**Exercise directions:**
A faithful copy is required. Print each line of the data exactly and omit the pictures.

**Listed records:**
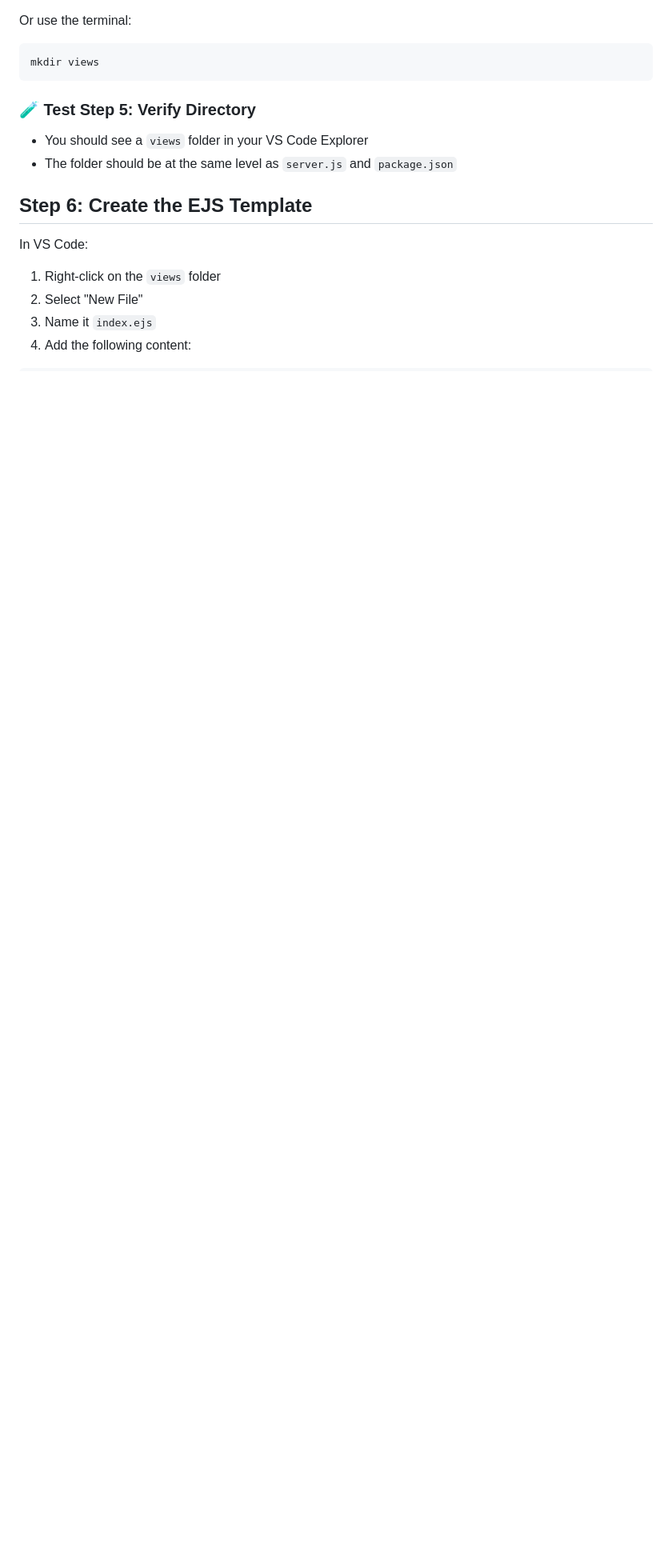
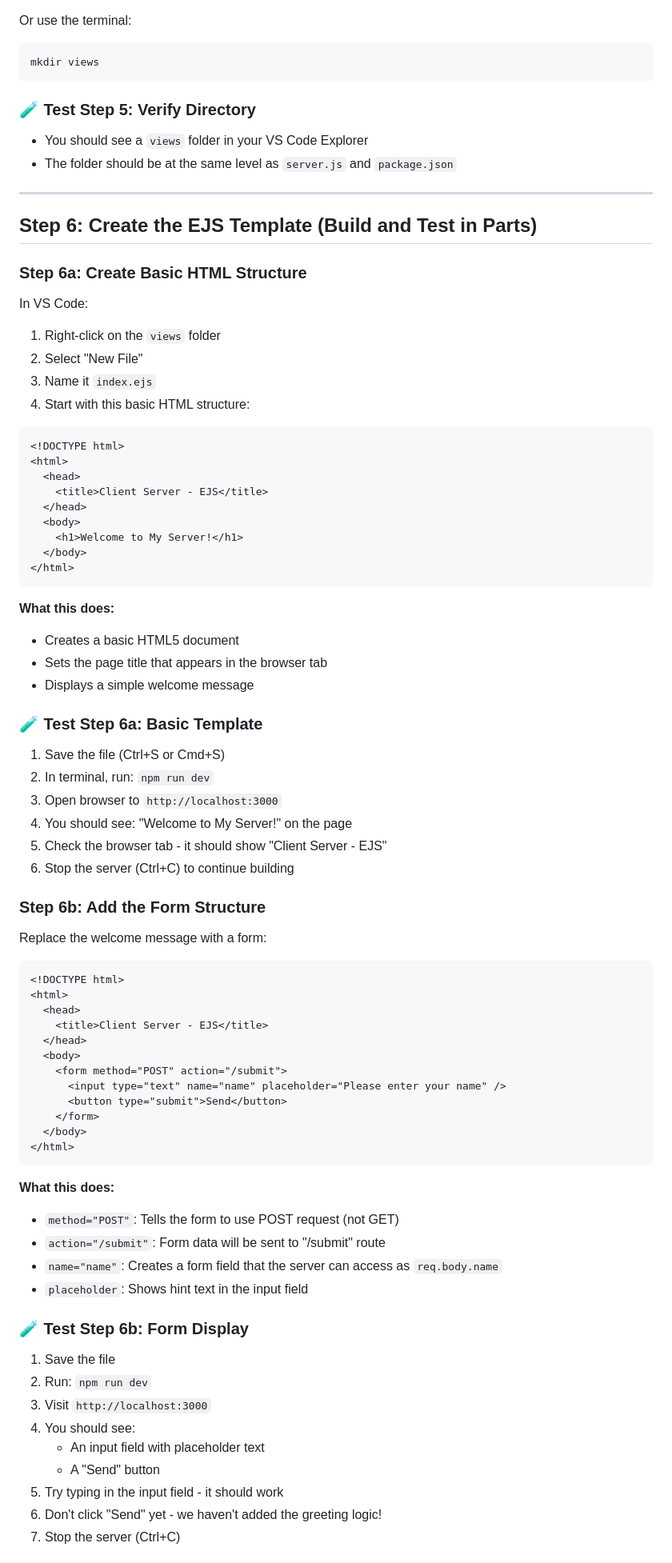
Before and after one commit to cederdorff/node-express-ejs-client-server-app, a Markdown page: STUDENT_GUIDE.md, the part around one of its changes. Shown at 80% size. Rendered like a GitHub page; blank space fills up the shorter version.

Commit message:
docs: enhance student guide with section dividers and detailed EJS template steps

````diff
--- a/STUDENT_GUIDE.md
+++ b/STUDENT_GUIDE.md
@@ -280,11 +288,81 @@ mkdir views
 - You should see a `views` folder in your VS Code Explorer
 - The folder should be at the same level as `server.js` and `package.json`
 
-## Step 6: Create the EJS Template
+---
+
+## Step 6: Create the EJS Template (Build and Test in Parts)
+
+### Step 6a: Create Basic HTML Structure
 
 In VS Code:
 
 1. Right-click on the `views` folder
 2. Select "New File"
 3. Name it `index.ejs`
-4. Add the following content:
+4. Start with this basic HTML structure:
+
+```html
+<!DOCTYPE html>
+<html>
+  <head>
+    <title>Client Server - EJS</title>
+  </head>
+  <body>
+    <h1>Welcome to My Server!</h1>
+  </body>
+</html>
+```
+
+**What this does:**
+
+- Creates a basic HTML5 document
+- Sets the page title that appears in the browser tab
+- Displays a simple welcome message
+
+### 🧪 Test Step 6a: Basic Template
+
+1. Save the file (Ctrl+S or Cmd+S)
+2. In terminal, run: `npm run dev`
+3. Open browser to `http://localhost:3000`
+4. You should see: "Welcome to My Server!" on the page
+5. Check the browser tab - it should show "Client Server - EJS"
+6. Stop the server (Ctrl+C) to continue building
+
+### Step 6b: Add the Form Structure
+
+Replace the welcome message with a form:
+
+```html
+<!DOCTYPE html>
+<html>
+  <head>
+    <title>Client Server - EJS</title>
+  </head>
+  <body>
+    <form method="POST" action="/submit">
+      <input type="text" name="name" placeholder="Please enter your name" />
+      <button type="submit">Send</button>
+    </form>
+  </body>
+</html>
+```
+
+**What this does:**
+
+- `method="POST"`: Tells the form to use POST request (not GET)
+- `action="/submit"`: Form data will be sent to "/submit" route
+- `name="name"`: Creates a form field that the server can access as `req.body.name`
+- `placeholder`: Shows hint text in the input field
+
+### 🧪 Test Step 6b: Form Display
+
+1. Save the file
+2. Run: `npm run dev`
+3. Visit `http://localhost:3000`
+4. You should see:
+   - An input field with placeholder text
+   - A "Send" button
+5. Try typing in the input field - it should work
+6. Don't click "Send" yet - we haven't added the greeting logic!
+7. Stop the server (Ctrl+C)
+
````
Also changed, not shown: other parts of STUDENT_GUIDE.md (+92 -12 lines).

**Result below:**
Before and after one commit to cederdorff/node-express-ejs-client-server-app, a Markdown page: STUDENT_GUIDE.md, the part around one of its changes. Shown at 80% size. Rendered like a GitHub page; blank space fills up the shorter version.

Commit message:
docs: enhance student guide with section dividers and detailed EJS template steps

````diff
--- a/STUDENT_GUIDE.md
+++ b/STUDENT_GUIDE.md
@@ -280,11 +288,81 @@ mkdir views
 - You should see a `views` folder in your VS Code Explorer
 - The folder should be at the same level as `server.js` and `package.json`
 
-## Step 6: Create the EJS Template
+---
+
+## Step 6: Create the EJS Template (Build and Test in Parts)
+
+### Step 6a: Create Basic HTML Structure
 
 In VS Code:
 
 1. Right-click on the `views` folder
 2. Select "New File"
 3. Name it `index.ejs`
-4. Add the following content:
+4. Start with this basic HTML structure:
+
+```html
+<!DOCTYPE html>
+<html>
+  <head>
+    <title>Client Server - EJS</title>
+  </head>
+  <body>
+    <h1>Welcome to My Server!</h1>
+  </body>
+</html>
+```
+
+**What this does:**
+
+- Creates a basic HTML5 document
+- Sets the page title that appears in the browser tab
+- Displays a simple welcome message
+
+### 🧪 Test Step 6a: Basic Template
+
+1. Save the file (Ctrl+S or Cmd+S)
+2. In terminal, run: `npm run dev`
+3. Open browser to `http://localhost:3000`
+4. You should see: "Welcome to My Server!" on the page
+5. Check the browser tab - it should show "Client Server - EJS"
+6. Stop the server (Ctrl+C) to continue building
+
+### Step 6b: Add the Form Structure
+
+Replace the welcome message with a form:
+
+```html
+<!DOCTYPE html>
+<html>
+  <head>
+    <title>Client Server - EJS</title>
+  </head>
+  <body>
+    <form method="POST" action="/submit">
+      <input type="text" name="name" placeholder="Please enter your name" />
+      <button type="submit">Send</button>
+    </form>
+  </body>
+</html>
+```
+
+**What this does:**
+
+- `method="POST"`: Tells the form to use POST request (not GET)
+- `action="/submit"`: Form data will be sent to "/submit" route
+- `name="name"`: Creates a form field that the server can access as `req.body.name`
+- `placeholder`: Shows hint text in the input field
+
+### 🧪 Test Step 6b: Form Display
+
+1. Save the file
+2. Run: `npm run dev`
+3. Visit `http://localhost:3000`
+4. You should see:
+   - An input field with placeholder text
+   - A "Send" button
+5. Try typing in the input field - it should work
+6. Don't click "Send" yet - we haven't added the greeting logic!
+7. Stop the server (Ctrl+C)
+
````
Also changed, not shown: other parts of STUDENT_GUIDE.md (+92 -12 lines).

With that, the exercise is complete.